World's #1 finishing resource since 1989
No login needed: Chime right in
Two layers of nickel for "show" chrome -- common or rare?
March 5, 2015
I need to have several pieces of cast bronze boat hardware re-chromed. I found several plating shops that operate in the auto/marine/custom refinishing niche (not big production houses). All advertise show chrome and have good reputations in the restoration business. As I try to evaluate these shops I find that while they advertise three part chroming none mentions two layers of nickel as described in your FAQ:
".. chrome-lovers believe that the key to "show chrome" is to copper plate the item first and then buff the copper to a full luster before starting the nickel plating .. at least two layers of plating follow -- a layer of nickel and a layer of chrome. But high quality plating usually requires two layers of nickel. .. The most important issue for durable chrome plating for outdoor exposure such as on a vehicle is that it should have at least two layers of nickel plating before the chrome: namely semi-bright nickel followed by bright nickel."
Is this a common practice in the industry or rare?
Is one heavy layer just as good?
consumer - Southern Tier, New York, USA
A. Hi Wally. I wrote that FAQ, and I realize that many custom replating shops do excellent work while not doing duplex nickel plating -- so, yes, I should clarify. So let's look at two different situations, i.e., original OEM plating vs. custom show-chrome plating...
When bumpers and wheels are initially plated there may be about 6 to 20 per rack on an automatic plating machine, maybe even more. The idea is that this greatly reduces labor costs. The OEM also doesn't want to do buffing in the middle of his plating operation, but wants to rely on simple polishing before plating, and the use of self-leveling nickel plating to get the shine. Once labor costs are reduced by no buffing plus automated plating of multiple units at a time, material costs become very important to an OEM so they want to limit plating thickness (and cost) to the minimum necessary for good corrosion resistance. It has been found that two layers of nickel (semi-bright followed by bright) allows this minimization. That is because the bright nickel is sacrificial to the semi-bright nickel, so at a pinhole or porous area the surrounding bright nickel sacrifices itself so the semi-bright layer does not get penetrated and expose the underlying steel. That's the key to OEM economy and quality: minimize unit labor, don't copper plate, don't buff, and use duplex nickel to enable good corrosion protection at low nickel thickness and cost.

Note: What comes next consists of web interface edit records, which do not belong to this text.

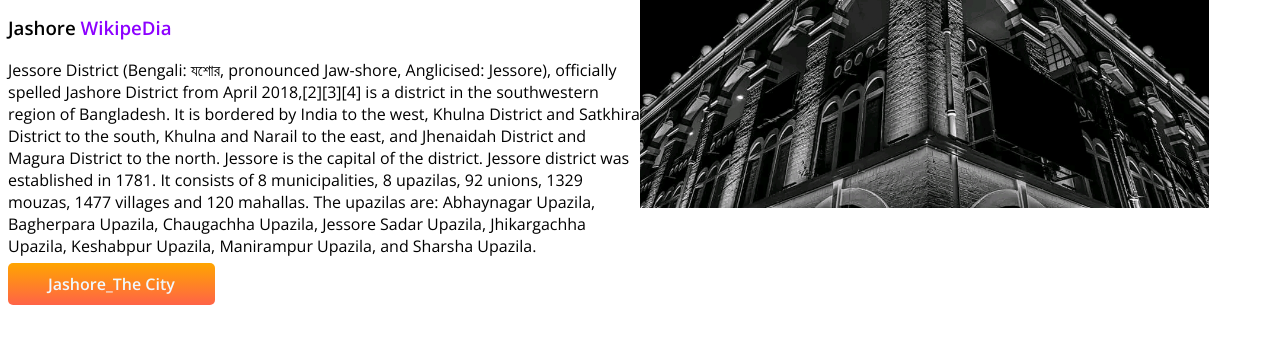
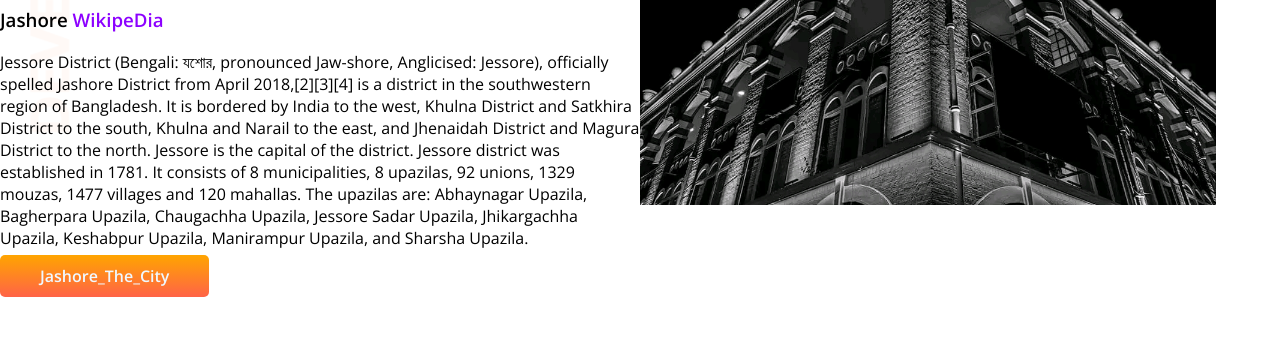
Before and after one commit to sahol-imam/developer-portfolio, a plain HTML site: page index.html in a window 1280 px wide. Shown: the part 227-570 px from the top of the page. Drawn offline with nearby package versions, Linux system fonts and the light colour scheme.

Commit message:
toop_banner

```diff
--- a/index.html
+++ b/index.html
@@ -15,7 +15,7 @@
 </head>
 
 <body>
-    <section>
+    <section class="top-banner">
         <div class="half-width">
             <h1>My <span class="color">Home Town</span> </h1>
             <h1>Jashore</h1>
@@ -31,8 +31,8 @@
                 Chaugachha
                 Upazila, Jessore Sadar Upazila, Jhikargachha Upazila, Keshabpur Upazila, Manirampur Upazila, and Sharsha
                 Upazila.</p>
-            <a class="link-button" target="_blank" href="https://www.youtube.com/watch?v=dgzebMdc-vM">Jashore_The
-                City</a>
+            <a class="link-button" target="_blank"
+                href="https://www.youtube.com/watch?v=dgzebMdc-vM">Jashore_The_City</a>
         </div>
         <div class="half-width"><img src="images/cort dark.jpg" alt=""></div>
     </section>
--- a/style.css
+++ b/style.css
@@ -4,6 +4,7 @@ h1 {
 
 body {
     font-family: 'Open Sans', sans-serif;
+    margin: 0%;
 }
 
 h1 {
@@ -38,3 +39,8 @@ section {
     font-weight: 700;
     border-radius: 5px;
 }
+
+.top-banner {
+    background-image: url(images/top-banner.png);
+    background-repeat: no-repeat;
+}
```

For the custom plater the situation is a bit different. They want the best shine money can buy, so after initial copper plating they buff the copper to a high shine before continuing the plating. There is a difference! Long ago, GM continued with this copper plating and buffing on their Cadillac line while dropping copper plating on their other lines (sorry, I don't know if any OEMs still copper plate and buff their steel parts; plastic parts are copper plated but for a different reason). After the initial copper plating and buffing, the custom shop does more copper plating, then nickel and chrome plating. Because almost all of the cost for a custom plater is labor, they are far less concerned with minimizing the nickel plating thickness than an OEM is and I believe that it is entirely possible for them to apply a single layer of nickel plating which is thick enough to offer excellent corrosion resistance. Unfortunately, you can't buy by "spec", but must rely on the reputation of the plater. I apologize that our FAQ may be read to imply that duplex nickel is a commonplace for custom platers -- it probably isn't. Best of luck.
Ted Mooney, P.E.
Striving to live Aloha
finishing.com - Pine Beach, New Jersey
March 5, 2015
A. Ted makes some good points in his reply and I agree with them. It is a pity that cost cutting is resulting in inferior plating being done. I would certainly seek out a duplex nickel plater, or a copper interlayer plater, as the quality of the finished product is superior to single layer nickel. However, it all depends on how much you are prepared to spend and how long you want your coatings to last - all else being equal, the cheaper it is, the shorter its life expectancy.
R&D practical scientist
Chesham, Bucks, UK
March 11, 2015
A. There's actually a spec on plating thicknesses (nickel and chrome for various "service conditions," such as indoor only use. It is ASTM B456 [affil. link to spec at Techstreet].
Jim Treglio - scwineryreview.com
PVD Consultant & Wine Lover - San Diego, California